The only alternative would be to hold an SPY index and earn about 4-5% per year.
If you're interested in learning how to sell options premium then you can learn more about it here.
Day trading doesn't work. There was a study that looked at 360,000 day traders. The study analyzed every single trade they made and 359,000 were consistently losing money. The top 500 out of the original 360,000 earned just 5% alpha.
That means that, if an individual just held the SPY ETF index, they would have beaten close to 99.9% of day traders!
You need to learn how to sell option premium if you want to be profitable.
But... unlike OptionSellers.com, you need to be disciplined!
Conclusion: OptionSellers Hedge Fund
You don’t have a choice if you’re looking to achieve alpha and achieve outsize gains in the stock market. You have to sell option premium.

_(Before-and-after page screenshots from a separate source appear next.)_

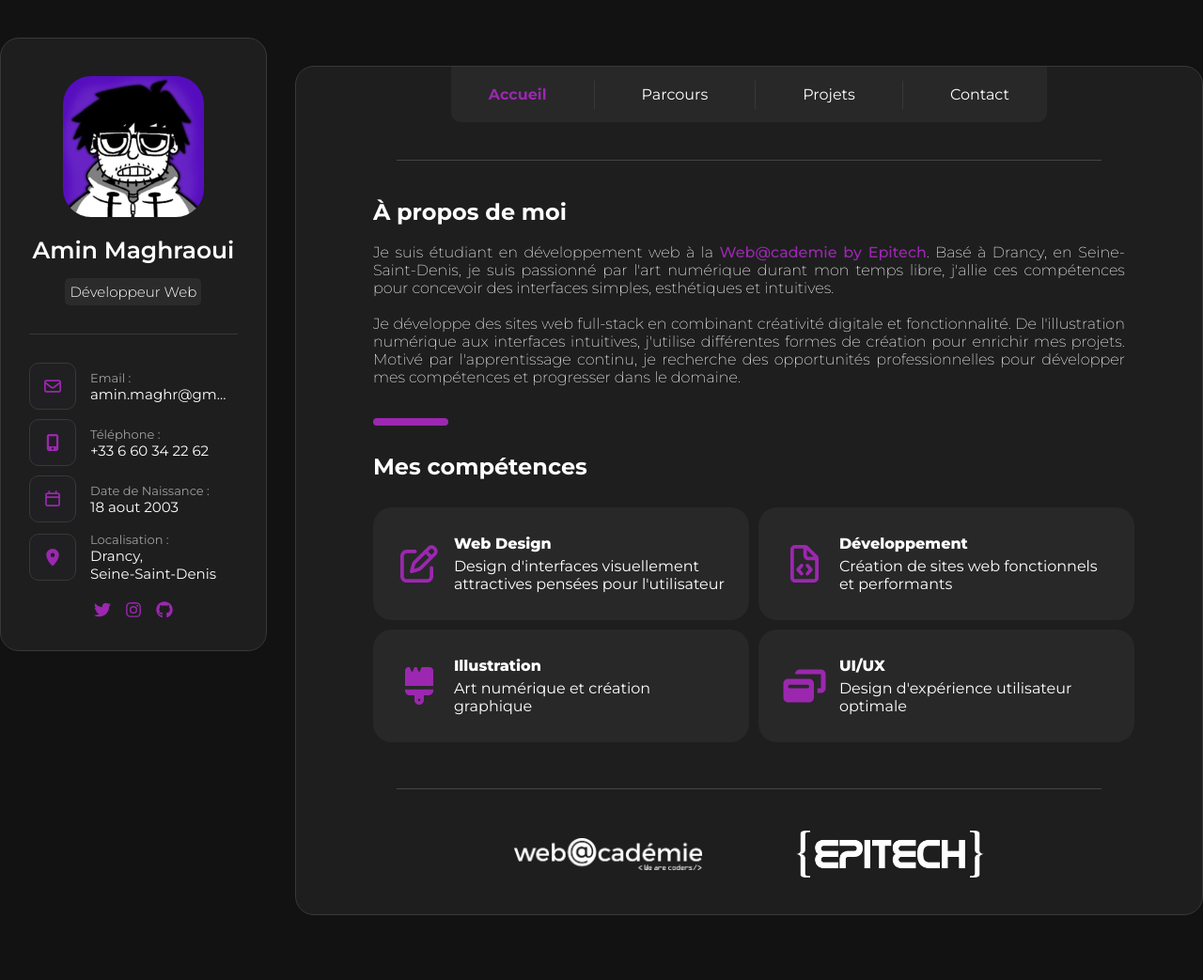
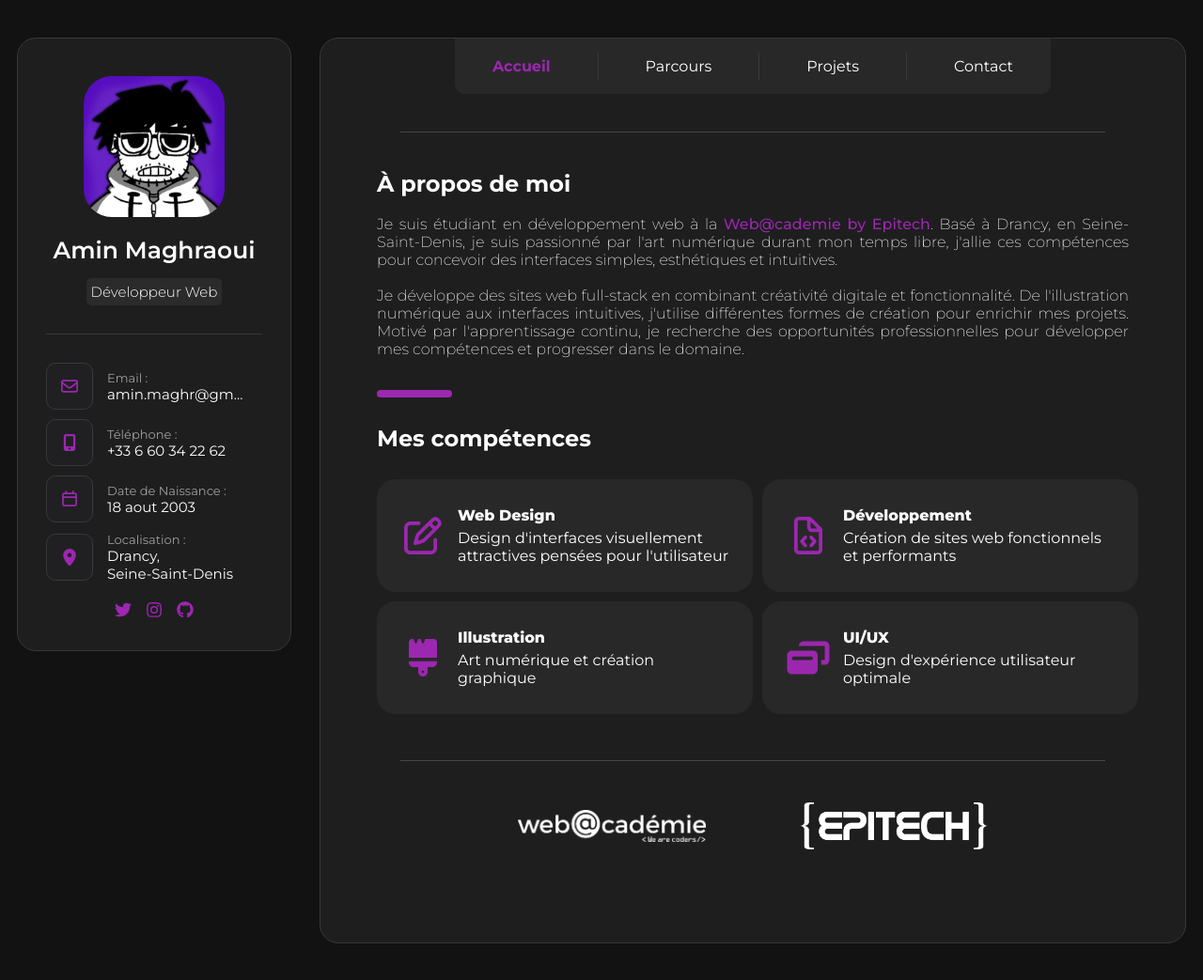
Before and after one commit to ArobaseKoune/Portfolio, a Jekyll site: the page built from index.markdown, in a window 1280 px wide and 1044 px high. Shown: the whole window at 94% size. Built offline with Jekyll 4.4.1, drawn with Linux system fonts in a browser that asks for light colours.

Commit message:
maj du padding pour le zoom mtn c sur y'a plus de soucis

```diff
--- a/assets/style.css
+++ b/assets/style.css
@@ -35,10 +35,11 @@ a {
 }
 
 .main-container {
+    top: 40px;
     margin-top: 40px;
     margin-bottom: 40px;
     background-color: #1E1E1F;
-    width: 1000px;
+    padding: 0px 60px 60px 60px;
     min-height: 500px;
     display: flex;
     flex-direction: column;
@@ -47,6 +48,7 @@ a {
     border: solid 0.0625rem;
     border-color: #383838;
     border-radius: 20px;
+    align-self: flex-start;
 }
 
 #nom {
@@ -421,12 +423,3 @@ a {
     display: flex;
     gap: 30px;
 }
-
-#ft-insta-brd,
-#ft-insta-brd a {
-    display: none !important;
-    visibility: hidden !important;
-    opacity: 0 !important;
-    height: 0 !important;
-    overflow: hidden !important;
-}
```
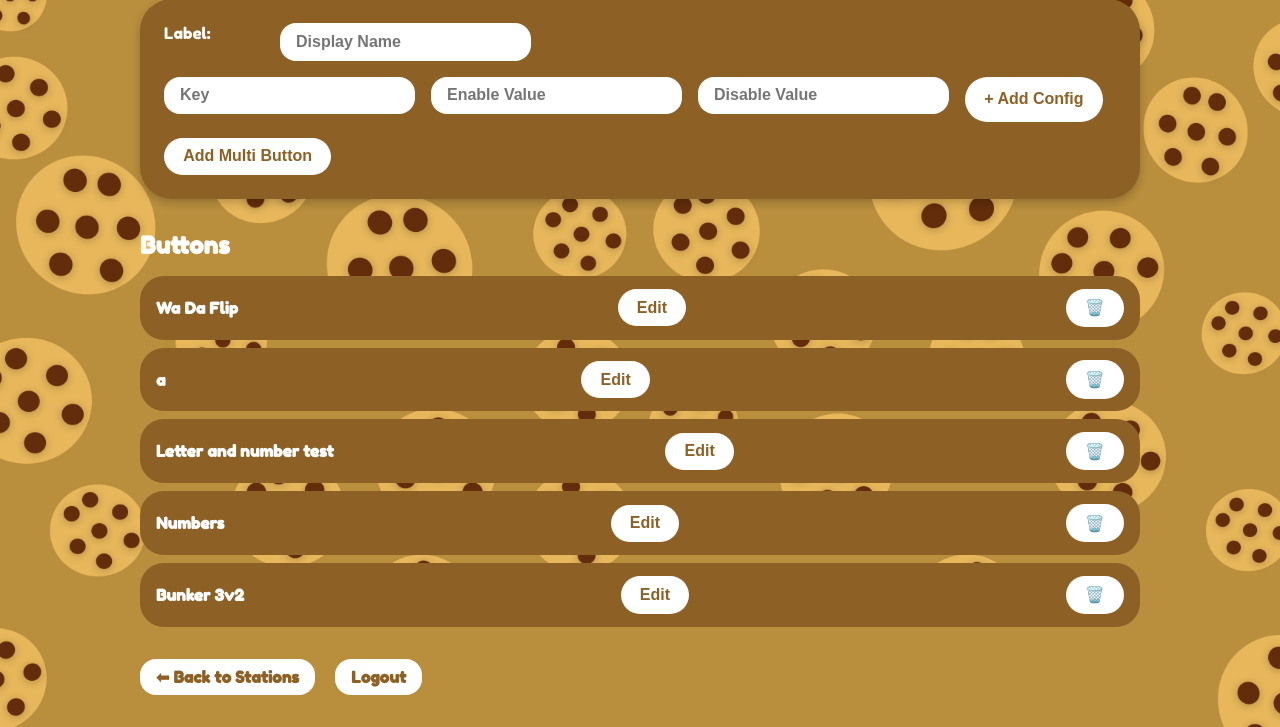
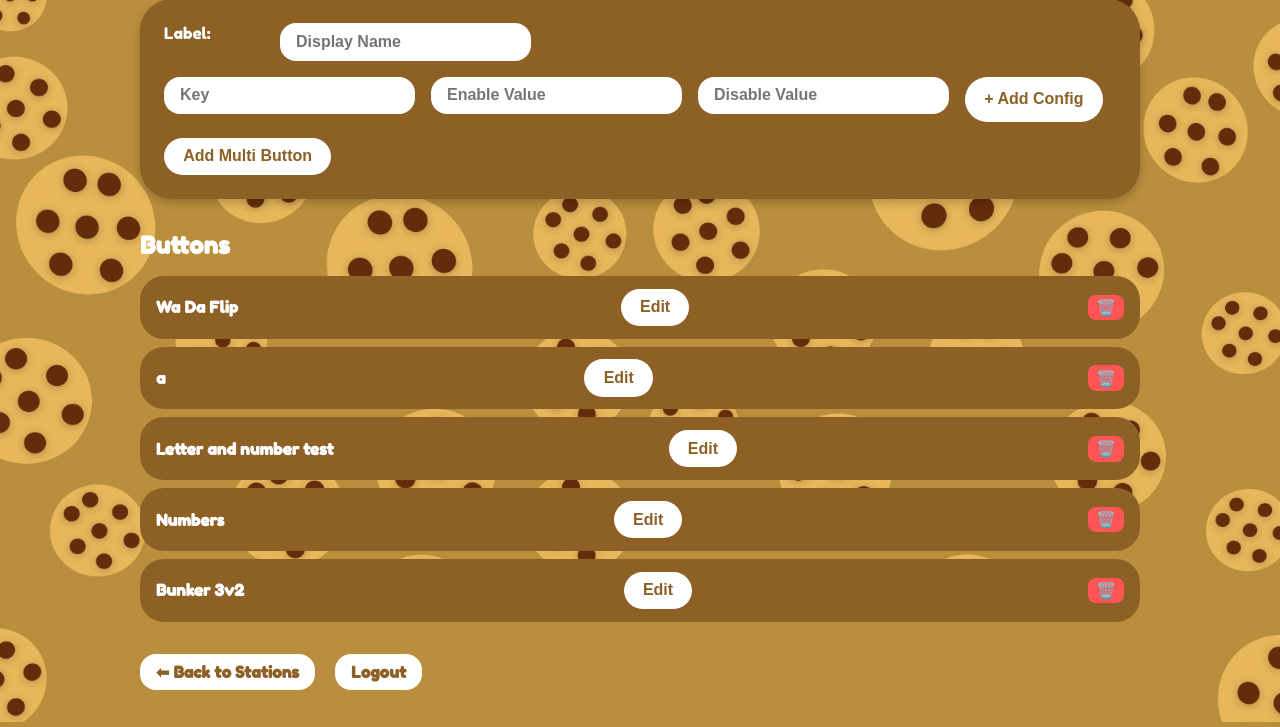
Before and after one commit to GlowmonsterGoat/Cookie-Fleet, a Flask app: page /admin/fields in a window 1280 px wide. Shown: the part 194-921 px from the top of the page. Run offline with Flask 3, Linux system fonts and the light colour scheme; the visitor is signed in with stand-in values (Sample User, id 1).

Commit message:
Adding delete button

```diff
--- a/app.py
+++ b/app.py
@@ -602,21 +602,6 @@ def toggle_yellow_name():
 
     return redirect(url_for("personal_settings"))
 
-@app.route('/admin/fields/delete', methods=["POST"])
-@require_role("admin")
-def delete_button():
-    if 'user' not in session:
-        return redirect(url_for('login'))
-
-    key = request.form.get("delete_key")
-    buttons = load_buttons()
-
-    if key in buttons:
-        del buttons[key]
-        save_buttons(buttons)
-
-    return redirect(url_for('admin_fields'))
-
 from A2ApiLib import UpdateUserRole
 
 YELLOW_ROLE_ID = "59927820-d206-427d-8fd6-628fed3a298d"
--- a/static/admin.css
+++ b/static/admin.css
@@ -100,3 +100,17 @@ button:hover {
 .nav-links a:hover {
   background-color: #ffe0a8;
 }
+
+.multi-summary form {
+  display: inline-block;
+  margin-left: 1rem;
+}
+
+.multi-summary button[type="submit"] {
+  background: #ff5555;
+  color: white;
+  border: none;
+  padding: 0.2rem 0.5rem;
+  border-radius: 8px;
+  cursor: pointer;
+}
--- a/templates/admin_fields.html
+++ b/templates/admin_fields.html
@@ -35,11 +35,13 @@
   <strong>{{ data.label }}</strong>
   <button type="button" onclick="toggleEdit('{{ key }}')">Edit</button>
 
-          <form method="POST" action="{{ url_for('delete_button') }}" style="display:inline;">
+  <!-- NEW DELETE BUTTON -->
+  <form method="POST" action="/admin/fields/delete" style="display:inline;">
     <input type="hidden" name="delete_key" value="{{ key }}">
     <button type="submit" onclick="return confirm('Delete this button?')">🗑️</button>
   </form>
 </div>
+
 
 
         <form method="POST" action="/admin/fields/multi/update" class="multi-edit-form" id="edit-{{ key }}" style="display:none;">
```
Lines whose indentation alone changed are shown as unchanged.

If you decide to do so, learn from James Cordier’s mistakes. Remember to NOT get greedy and, if you choose to trade commodities, trade them very small.
Learn from the best traders and teacher, take our online courses to improve your knowledge and experience.
What happened to optionsellers.com is not common, however. It’s just a perfect confluence of multiple factors that led them to bankruptcy.
That’s what happens when you get careless and greedy.